How I made a mistake and then realised breathing free itself was the revolution

These pieces under the tagline “Ringside at Tahrir” were first published in The Telegraph in February 2011

Sankarshan Thakur, who reported on the Egyptian uprising, recounts an unforgettable lesson he learnt at Tahrir Square

Feb 13, Cairo: Revolutions don’t reserve the right to admission; everyone’s welcome, including those they rise against, the more the merrier. Revolutions, as opposed to coups d’etat, are driven not by the dark deceit of a few but by the daring embrace of the many. They aren’t hatched in the shadowy backrooms of power, they are audacious things that roam the streets and arrive to explode at power’s guarded precincts: a palace, a prisonhouse, a wall, a ship deck, or, as in Egypt the past fortnight, a townsquare. They can’t be a crafted plot, they are a propulsion force laser-guided by the unjust nature of things. Revolutions don’t demand rights to admission. They erupt, the rest follows.

Egyptian Troops take a briefing before deploying in Zamalek, Central Cairo
Egyptian Troops take a briefing before deploying in Zamalek, Central Cairo

On my fourth evening at Tahrir Square last week, I lapsed into an error of judgement induced by critical gaps in my understanding of how revolutions work. There isn’t a standard guide anywhere on revolutionary symptoms and practices, of course, that reporters tasked to the ringside can pack in their in-flight bags; there probably can’t be.

Revolutions are not science, they are, if anything, a work of art in progress. But art is probably more demanding of understanding and interpretation because formulas don’t fit. Between one revolution and another very little fits. Mikhail Gorbachev survived to become extant world statesman, Nicolai Ceaucescu ended up shot and strung on a pole.

On the other hand, between a failed revolution and a successful one, a lot can seem similar. Tiananmen and Tahrir both began with angered youth facing off against tanks in the capital’s heart.
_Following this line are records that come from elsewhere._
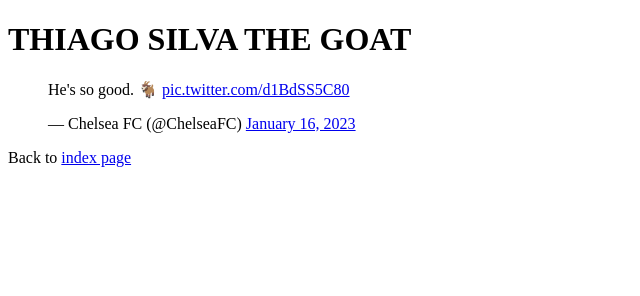
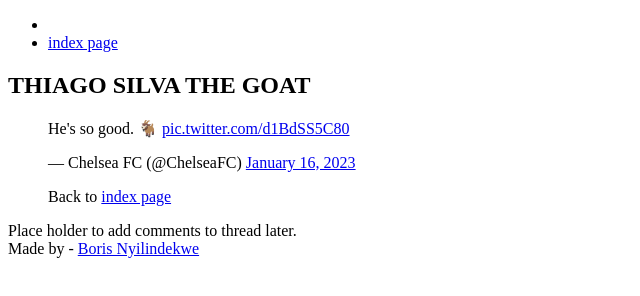
Before and after one commit to boris-ny/alu-web-development, a plain HTML site: page html_basic/tweets.html in a window 1280 px wide. Shown: the whole page, without its empty margins (0-640 px from the left). Drawn offline with Linux system fonts and the light colour scheme.

Commit message:
basic html 🧑🏿‍💻

```diff
--- a/html_basic/tweets.html
+++ b/html_basic/tweets.html
@@ -5,10 +5,27 @@
     <title>THIAGO SILVA THE GOAT</title>
 </head>
 <body>
-    <h1>THIAGO SILVA THE GOAT</h1>
+    <header>
+        <ul>
+            <li><a href="https://twitter.com/ChelseaFC/status/1615076799502848001?ref_src=twsrc%5Etfw"></a> </li>
+            <li><a href="index.html"> index page</a></li>
+        </ul>
+    </header>
+    <main>
+        <article>
+            <h1>THIAGO SILVA THE GOAT</h1>
 
-    <blockquote class="twitter-tweet"><p lang="en" dir="ltr">He&#39;s so good. 🐐 <a href="https://t.co/d1BdSS5C80">pic.twitter.com/d1BdSS5C80</a></p>&mdash; Chelsea FC (@ChelseaFC) <a href="https://twitter.com/ChelseaFC/status/1615076799502848001?ref_src=twsrc%5Etfw">January 16, 2023</a></blockquote> <script async src="https://platform.twitter.com/widgets.js" charset="utf-8"></script>
+            <blockquote class="twitter-tweet"><p lang="en" dir="ltr">He&#39;s so good. 🐐 <a href="https://t.co/d1BdSS5C80">pic.twitter.com/d1BdSS5C80</a></p>&mdash; Chelsea FC (@ChelseaFC) <a href="https://twitter.com/ChelseaFC/status/1615076799502848001?ref_src=twsrc%5Etfw">January 16, 2023</a></blockquot> <script async src="https://platform.twitter.com/widgets.js" charset="utf-8"></script>
 
-    <p>Back to <a href="index.html"> index page</a></p>
+            <p>Back to <a href="index.html"> index page</a></p>
+        </article>
+
+        <aside>Place holder to add comments to thread later.</aside>
+
+    </main>
+
+    <footer>Made by <Boris NYilindekwe> - <a href="https://github.com/boris-ny" target="Github profile">Boris Nyilindekwe</a></footer>
+
 </body>
+
 </html>
```
Also changed, not shown: html_basic/index.html (+15 -6 lines).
They probably rolled over that one man — and much more — who stood in the tank’s path in that iconic photograph from Tiananmen; at Tahrir, human bodies rolled into the treads of tanks to immobilise them.

Continue reading “How I made a mistake and then realised breathing free itself was the revolution”